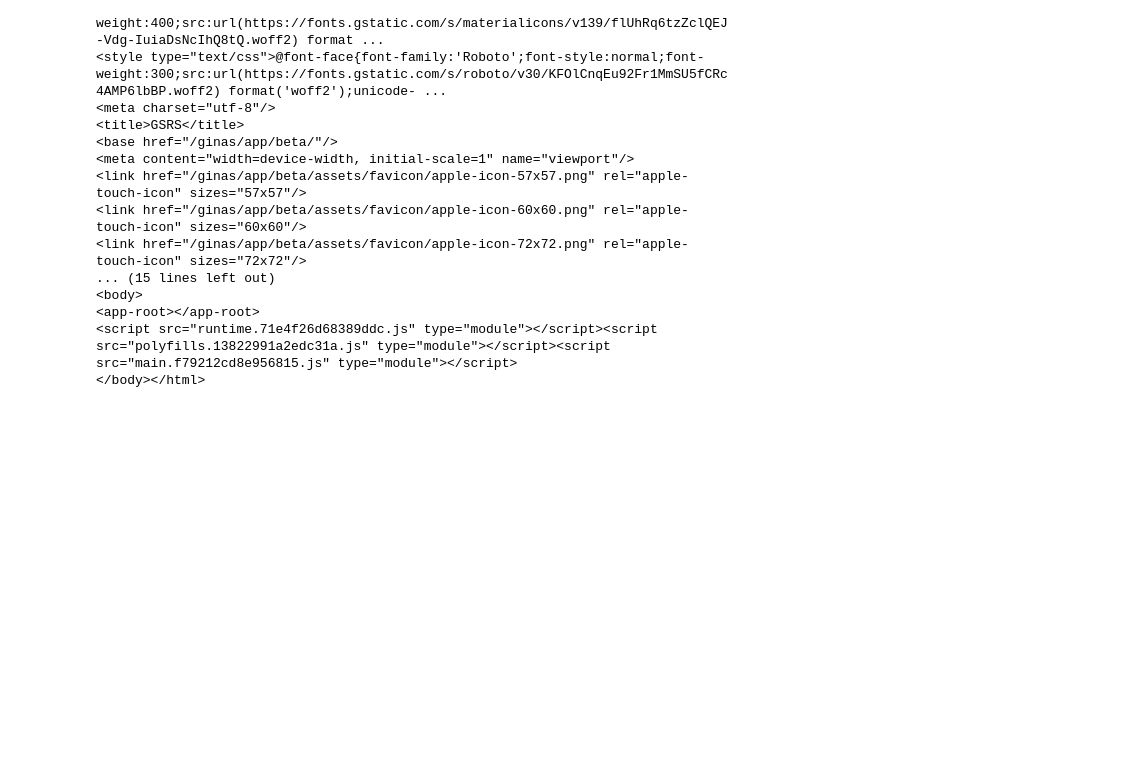
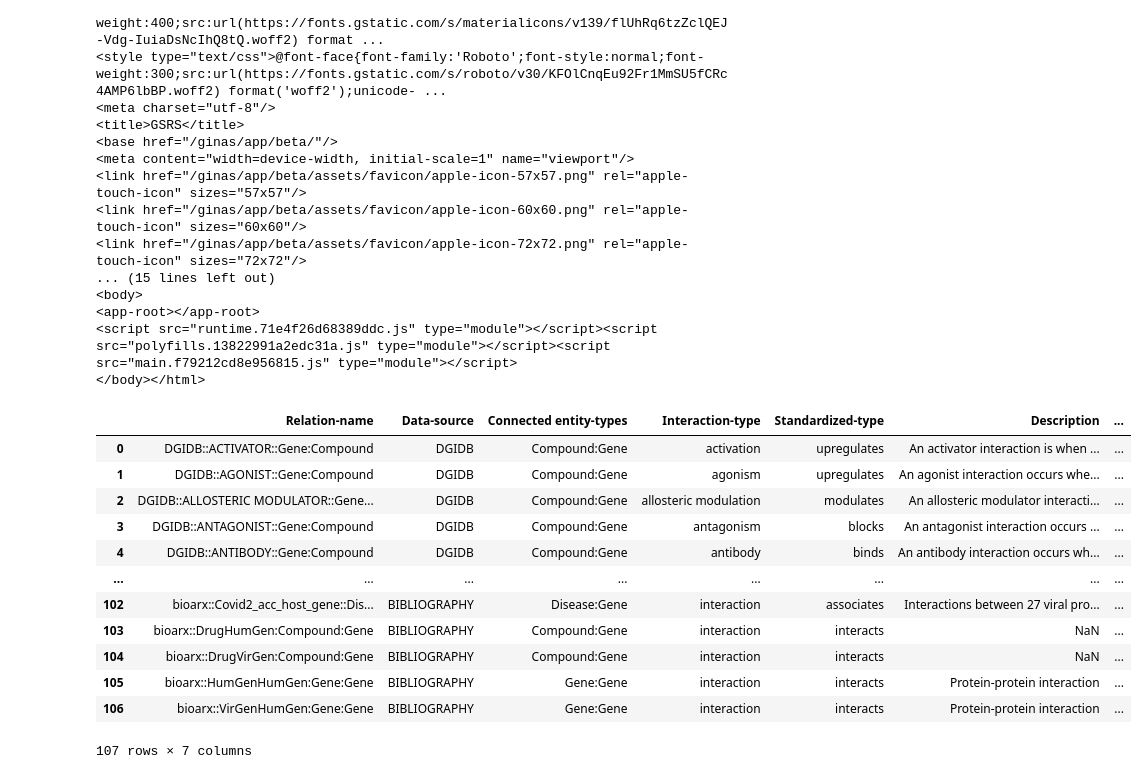
Before and after one commit to GraPharm-ML/grapharm, a Jupyter notebook: notebooks/02_clean_data.ipynb, the cells around one changed output. Saved outputs shown, nothing was run; the diff lists cells and outputs as text; code cells hidden in the pictures; blank space fills up the shorter version.

Commit message:
Add downloading data in clean data

```diff
--- a/notebooks/02_clean_data.ipynb
+++ b/notebooks/02_clean_data.ipynb
@@ -245,3 +245,21 @@ import sys
 sys.path.append("..")
 from ultra import tasks, util
 from ultra.models import Ultra
+# %%
+import pandas as pd
+df = pd.read_csv("../assets/clean-drkg/standardized_relations.tsv", sep="\t")
+df
+# %% [output]
+|  | Relation-name | Data-source | Connected entity-types | Interaction-type | Standardized-type | Description | ... |
+| 0 | DGIDB::ACTIVATOR::Gene:Compound | DGIDB | Compound:Gene | activation | upregulates | An activator interaction is when ... | ... |
+| 1 | DGIDB::AGONIST::Gene:Compound | DGIDB | Compound:Gene | agonism | upregulates | An agonist interaction occurs whe... | ... |
+| 2 | DGIDB::ALLOSTERIC MODULATOR::Gene... | DGIDB | Compound:Gene | allosteric modulation | modulates | An allosteric modulator interacti... | ... |
+| 3 | DGIDB::ANTAGONIST::Gene:Compound | DGIDB | Compound:Gene | antagonism | blocks | An antagonist interaction occurs ... | ... |
+| 4 | DGIDB::ANTIBODY::Gene:Compound | DGIDB | Compound:Gene | antibody | binds | An antibody interaction occurs wh... | ... |
+| ... | ... | ... | ... | ... | ... | ... | ... |
+| 102 | bioarx::Covid2_acc_host_gene::Dis... | BIBLIOGRAPHY | Disease:Gene | interaction | associates | Interactions between 27 viral pro... | ... |
+| 103 | bioarx::DrugHumGen:Compound:Gene | BIBLIOGRAPHY | Compound:Gene | interaction | interacts | NaN | ... |
+| 104 | bioarx::DrugVirGen:Compound:Gene | BIBLIOGRAPHY | Compound:Gene | interaction | interacts | NaN | ... |
+| 105 | bioarx::HumGenHumGen:Gene:Gene | BIBLIOGRAPHY | Gene:Gene | interaction | interacts | Protein-protein interaction | ... |
+| 106 | bioarx::VirGenHumGen:Gene:Gene | BIBLIOGRAPHY | Gene:Gene | interaction | interacts | Protein-protein interaction | ... |
+107 rows × 7 columns
```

▶ **Your objective**: Images are not wanted in the copy. Please print the material above exactly.

▶ **Output below**:
Before and after one commit to GraPharm-ML/grapharm, a Jupyter notebook: notebooks/02_clean_data.ipynb, the cells around one changed output. Saved outputs shown, nothing was run; the diff lists cells and outputs as text; code cells hidden in the pictures; blank space fills up the shorter version.

Commit message:
Add downloading data in clean data

```diff
--- a/notebooks/02_clean_data.ipynb
+++ b/notebooks/02_clean_data.ipynb
@@ -245,3 +245,21 @@ import sys
 sys.path.append("..")
 from ultra import tasks, util
 from ultra.models import Ultra
+# %%
+import pandas as pd
+df = pd.read_csv("../assets/clean-drkg/standardized_relations.tsv", sep="\t")
+df
+# %% [output]
+|  | Relation-name | Data-source | Connected entity-types | Interaction-type | Standardized-type | Description | ... |
+| 0 | DGIDB::ACTIVATOR::Gene:Compound | DGIDB | Compound:Gene | activation | upregulates | An activator interaction is when ... | ... |
+| 1 | DGIDB::AGONIST::Gene:Compound | DGIDB | Compound:Gene | agonism | upregulates | An agonist interaction occurs whe... | ... |
+| 2 | DGIDB::ALLOSTERIC MODULATOR::Gene... | DGIDB | Compound:Gene | allosteric modulation | modulates | An allosteric modulator interacti... | ... |
+| 3 | DGIDB::ANTAGONIST::Gene:Compound | DGIDB | Compound:Gene | antagonism | blocks | An antagonist interaction occurs ... | ... |
+| 4 | DGIDB::ANTIBODY::Gene:Compound | DGIDB | Compound:Gene | antibody | binds | An antibody interaction occurs wh... | ... |
+| ... | ... | ... | ... | ... | ... | ... | ... |
+| 102 | bioarx::Covid2_acc_host_gene::Dis... | BIBLIOGRAPHY | Disease:Gene | interaction | associates | Interactions between 27 viral pro... | ... |
+| 103 | bioarx::DrugHumGen:Compound:Gene | BIBLIOGRAPHY | Compound:Gene | interaction | interacts | NaN | ... |
+| 104 | bioarx::DrugVirGen:Compound:Gene | BIBLIOGRAPHY | Compound:Gene | interaction | interacts | NaN | ... |
+| 105 | bioarx::HumGenHumGen:Gene:Gene | BIBLIOGRAPHY | Gene:Gene | interaction | interacts | Protein-protein interaction | ... |
+| 106 | bioarx::VirGenHumGen:Gene:Gene | BIBLIOGRAPHY | Gene:Gene | interaction | interacts | Protein-protein interaction | ... |
+107 rows × 7 columns
```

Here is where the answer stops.